Data shown -

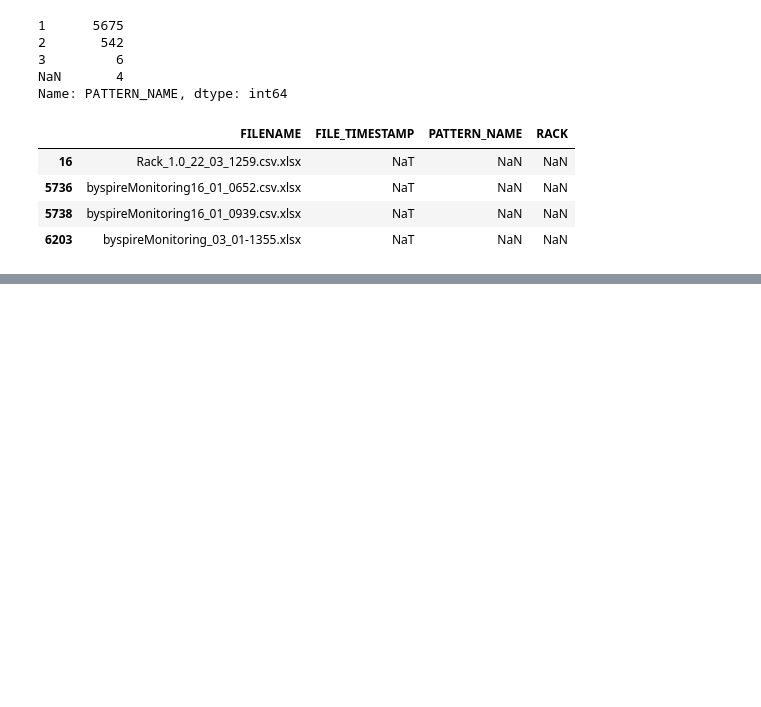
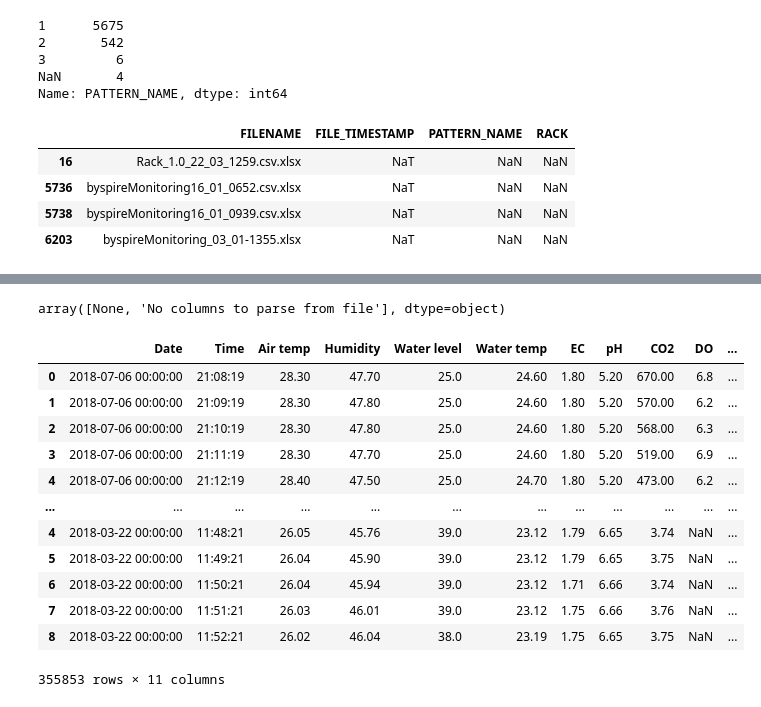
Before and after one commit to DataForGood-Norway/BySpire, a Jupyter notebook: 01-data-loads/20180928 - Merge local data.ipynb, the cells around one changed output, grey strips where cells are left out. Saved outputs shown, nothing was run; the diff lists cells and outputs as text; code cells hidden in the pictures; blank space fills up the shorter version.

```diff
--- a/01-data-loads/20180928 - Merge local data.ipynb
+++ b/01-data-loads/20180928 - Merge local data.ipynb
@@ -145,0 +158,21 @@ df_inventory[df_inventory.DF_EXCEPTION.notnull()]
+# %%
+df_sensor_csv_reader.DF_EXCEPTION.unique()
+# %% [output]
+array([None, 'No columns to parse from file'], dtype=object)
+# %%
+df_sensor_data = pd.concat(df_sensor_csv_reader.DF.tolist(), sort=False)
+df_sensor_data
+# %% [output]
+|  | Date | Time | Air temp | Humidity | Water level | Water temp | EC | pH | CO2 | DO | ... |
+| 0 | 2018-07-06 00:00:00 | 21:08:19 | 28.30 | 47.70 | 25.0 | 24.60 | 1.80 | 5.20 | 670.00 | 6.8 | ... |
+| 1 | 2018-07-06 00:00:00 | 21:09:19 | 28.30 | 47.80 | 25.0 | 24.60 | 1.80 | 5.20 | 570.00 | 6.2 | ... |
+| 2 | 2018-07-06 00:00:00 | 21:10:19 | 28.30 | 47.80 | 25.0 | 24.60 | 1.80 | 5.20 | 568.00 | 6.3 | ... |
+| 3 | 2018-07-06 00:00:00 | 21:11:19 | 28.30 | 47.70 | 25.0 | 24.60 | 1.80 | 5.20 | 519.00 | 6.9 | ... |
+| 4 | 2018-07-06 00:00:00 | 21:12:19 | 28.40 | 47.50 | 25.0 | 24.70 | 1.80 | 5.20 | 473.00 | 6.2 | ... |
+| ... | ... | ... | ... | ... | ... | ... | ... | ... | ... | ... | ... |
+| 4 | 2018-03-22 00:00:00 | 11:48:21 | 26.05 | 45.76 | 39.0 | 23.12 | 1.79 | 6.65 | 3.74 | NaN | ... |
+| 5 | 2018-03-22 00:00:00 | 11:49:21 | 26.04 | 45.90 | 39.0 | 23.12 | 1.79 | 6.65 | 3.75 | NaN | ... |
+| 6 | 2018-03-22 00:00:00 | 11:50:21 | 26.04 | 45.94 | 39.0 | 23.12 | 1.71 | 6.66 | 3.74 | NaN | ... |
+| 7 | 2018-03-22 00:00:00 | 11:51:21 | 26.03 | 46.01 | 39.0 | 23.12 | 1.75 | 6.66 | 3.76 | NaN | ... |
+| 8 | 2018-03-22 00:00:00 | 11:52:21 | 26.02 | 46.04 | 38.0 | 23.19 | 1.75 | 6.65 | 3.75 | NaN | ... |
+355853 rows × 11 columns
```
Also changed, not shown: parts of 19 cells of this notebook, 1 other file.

Assigned task - The required output is a copy of each line in the records where the string "notebook" occurs.

Your response -
Before and after one commit to DataForGood-Norway/BySpire, a Jupyter notebook: 01-data-loads/20180928 - Merge local data.ipynb, the cells around one changed output, grey strips where cells are left out. Saved outputs shown, nothing was run; the diff lists cells and outputs as text; code cells hidden in the pictures; blank space fills up the shorter version.
Also changed, not shown: parts of 19 cells of this notebook, 1 other file.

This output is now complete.